[INFORMATION SHOWN]:

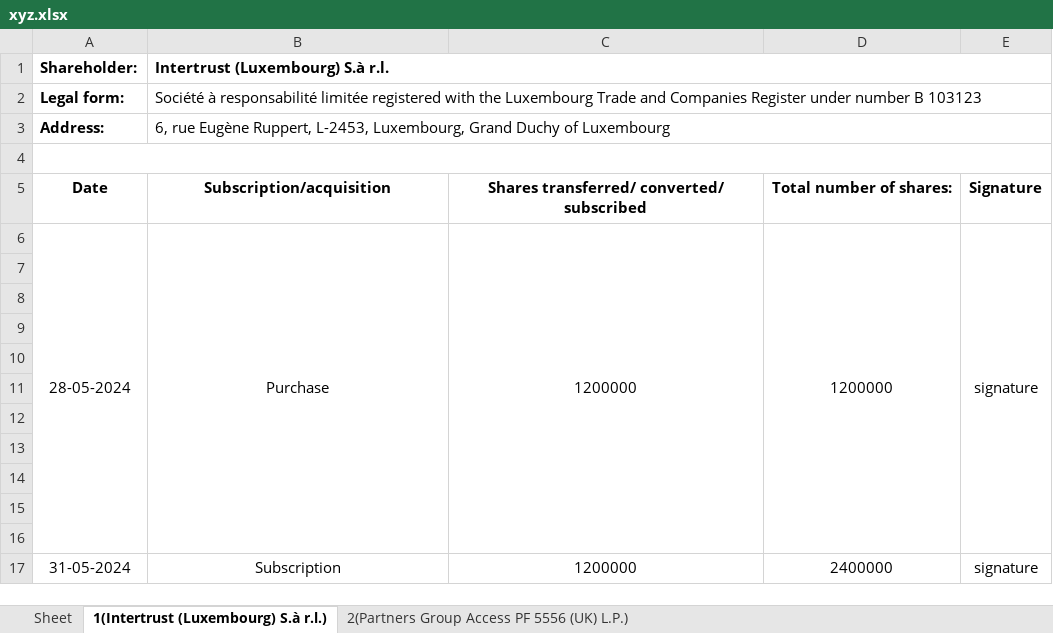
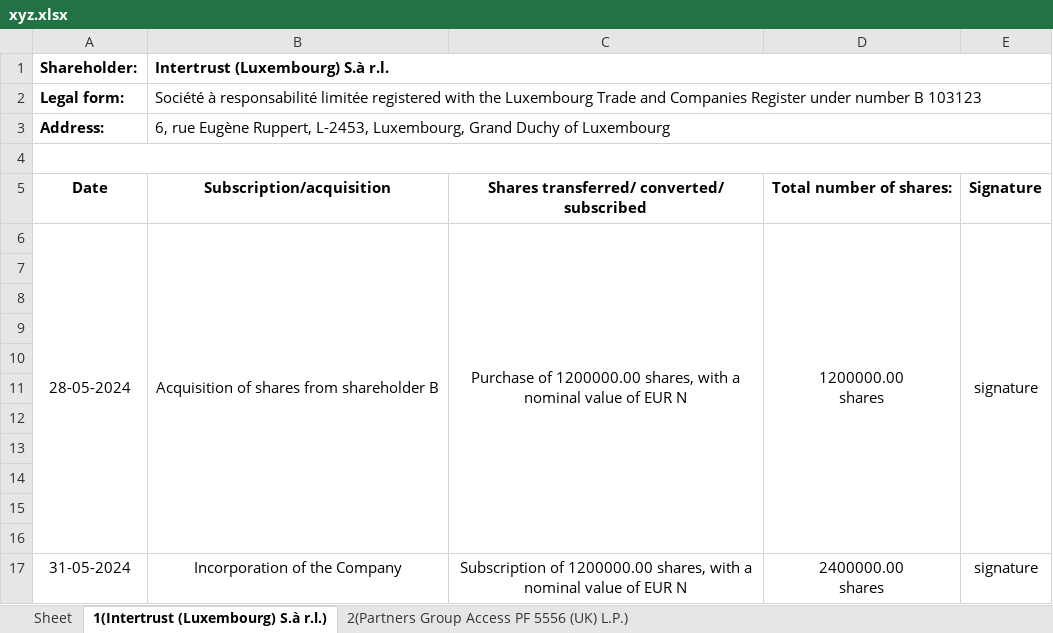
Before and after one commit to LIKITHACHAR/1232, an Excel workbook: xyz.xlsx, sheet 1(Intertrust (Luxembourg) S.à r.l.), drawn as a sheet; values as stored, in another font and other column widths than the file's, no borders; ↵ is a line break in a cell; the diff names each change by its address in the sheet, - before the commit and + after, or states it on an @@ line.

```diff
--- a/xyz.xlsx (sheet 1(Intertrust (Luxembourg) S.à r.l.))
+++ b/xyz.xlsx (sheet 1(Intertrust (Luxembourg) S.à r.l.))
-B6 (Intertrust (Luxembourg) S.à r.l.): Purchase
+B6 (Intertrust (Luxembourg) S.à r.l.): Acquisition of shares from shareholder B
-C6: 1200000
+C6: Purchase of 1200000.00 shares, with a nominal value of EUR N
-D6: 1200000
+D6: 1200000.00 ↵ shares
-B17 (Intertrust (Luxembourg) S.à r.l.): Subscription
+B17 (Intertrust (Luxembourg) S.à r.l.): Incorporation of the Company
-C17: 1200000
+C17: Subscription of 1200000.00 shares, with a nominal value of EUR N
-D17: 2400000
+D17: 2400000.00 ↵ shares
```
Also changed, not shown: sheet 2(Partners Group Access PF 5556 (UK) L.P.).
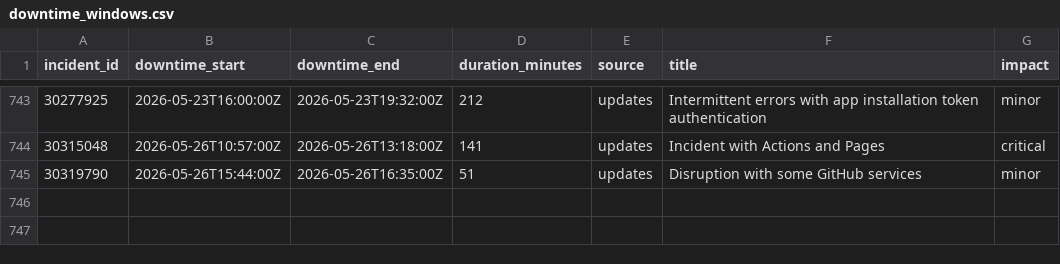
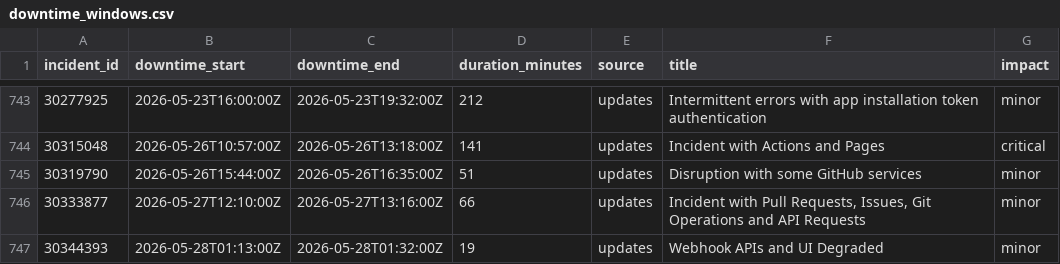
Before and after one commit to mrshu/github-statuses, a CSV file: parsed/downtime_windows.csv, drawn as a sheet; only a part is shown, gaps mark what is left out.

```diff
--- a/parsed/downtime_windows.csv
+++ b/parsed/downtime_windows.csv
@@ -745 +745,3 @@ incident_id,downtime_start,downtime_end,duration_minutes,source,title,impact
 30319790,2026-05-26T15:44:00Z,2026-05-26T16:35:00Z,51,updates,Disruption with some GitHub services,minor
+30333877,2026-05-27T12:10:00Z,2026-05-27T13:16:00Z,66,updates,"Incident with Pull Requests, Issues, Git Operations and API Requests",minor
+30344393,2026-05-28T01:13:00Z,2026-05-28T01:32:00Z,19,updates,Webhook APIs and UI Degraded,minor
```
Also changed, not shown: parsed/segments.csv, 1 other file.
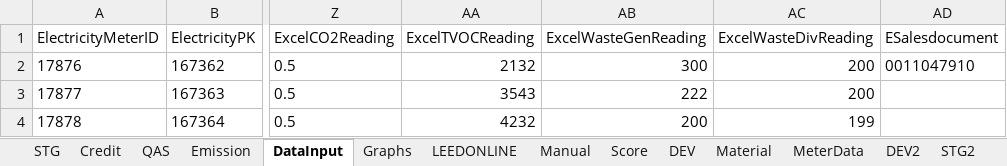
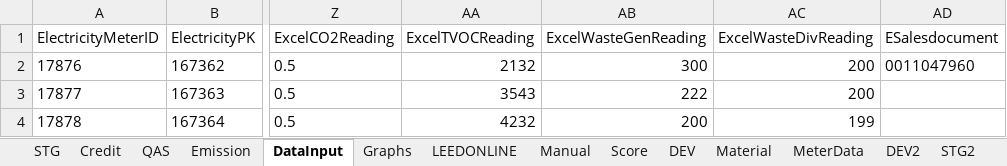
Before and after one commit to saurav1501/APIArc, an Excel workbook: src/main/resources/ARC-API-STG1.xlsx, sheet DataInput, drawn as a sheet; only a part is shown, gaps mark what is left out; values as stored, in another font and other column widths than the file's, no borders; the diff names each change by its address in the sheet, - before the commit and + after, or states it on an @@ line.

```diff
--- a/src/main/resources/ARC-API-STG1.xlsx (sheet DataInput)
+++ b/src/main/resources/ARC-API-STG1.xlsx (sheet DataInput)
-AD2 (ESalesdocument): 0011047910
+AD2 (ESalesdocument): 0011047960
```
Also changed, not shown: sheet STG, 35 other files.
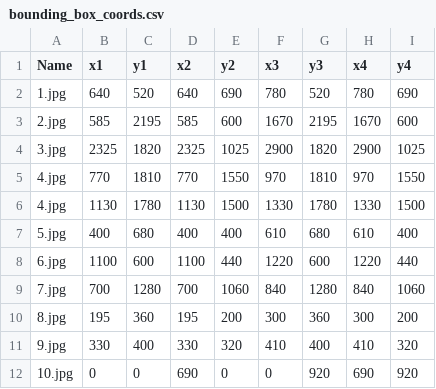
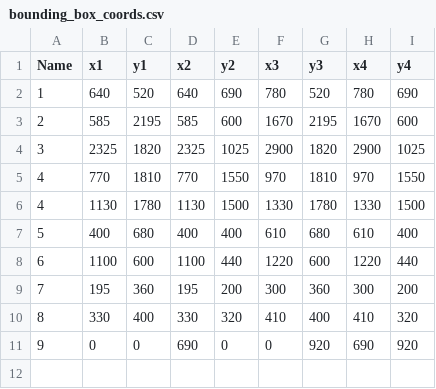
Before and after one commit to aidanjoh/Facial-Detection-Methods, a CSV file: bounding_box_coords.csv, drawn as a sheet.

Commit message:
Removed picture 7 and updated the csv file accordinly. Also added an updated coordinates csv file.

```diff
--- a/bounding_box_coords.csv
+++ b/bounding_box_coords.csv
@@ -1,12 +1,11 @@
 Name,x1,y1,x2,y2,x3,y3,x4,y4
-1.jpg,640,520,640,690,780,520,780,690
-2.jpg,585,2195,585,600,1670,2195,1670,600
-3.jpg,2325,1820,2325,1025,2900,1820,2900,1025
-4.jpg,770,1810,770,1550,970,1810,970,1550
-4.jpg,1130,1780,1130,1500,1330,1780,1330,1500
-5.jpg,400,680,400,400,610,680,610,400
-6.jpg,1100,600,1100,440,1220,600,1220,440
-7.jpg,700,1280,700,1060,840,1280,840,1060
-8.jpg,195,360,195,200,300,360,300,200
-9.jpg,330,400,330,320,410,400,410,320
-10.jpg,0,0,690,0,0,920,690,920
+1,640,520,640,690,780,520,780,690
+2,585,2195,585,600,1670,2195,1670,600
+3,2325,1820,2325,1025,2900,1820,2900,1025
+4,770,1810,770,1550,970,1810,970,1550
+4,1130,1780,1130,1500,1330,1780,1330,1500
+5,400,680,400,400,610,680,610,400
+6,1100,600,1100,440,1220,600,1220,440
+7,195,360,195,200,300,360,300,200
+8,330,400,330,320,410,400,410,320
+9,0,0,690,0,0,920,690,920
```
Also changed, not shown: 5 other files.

[DIRECTIONS FOR THIS TASK]: Reproduce each line in the listing above that mentions the string "after".

[RESPONSE]:
Before and after one commit to LIKITHACHAR/1232, an Excel workbook: xyz.xlsx, sheet 1(Intertrust (Luxembourg) S.à r.l.), drawn as a sheet; values as stored, in another font and other column widths than the file's, no borders; ↵ is a line break in a cell; the diff names each change by its address in the sheet, - before the commit and + after, or states it on an @@ line.
Before and after one commit to mrshu/github-statuses, a CSV file: parsed/downtime_windows.csv, drawn as a sheet; only a part is shown, gaps mark what is left out.
Before and after one commit to saurav1501/APIArc, an Excel workbook: src/main/resources/ARC-API-STG1.xlsx, sheet DataInput, drawn as a sheet; only a part is shown, gaps mark what is left out; values as stored, in another font and other column widths than the file's, no borders; the diff names each change by its address in the sheet, - before the commit and + after, or states it on an @@ line.
Before and after one commit to aidanjoh/Facial-Detection-Methods, a CSV file: bounding_box_coords.csv, drawn as a sheet.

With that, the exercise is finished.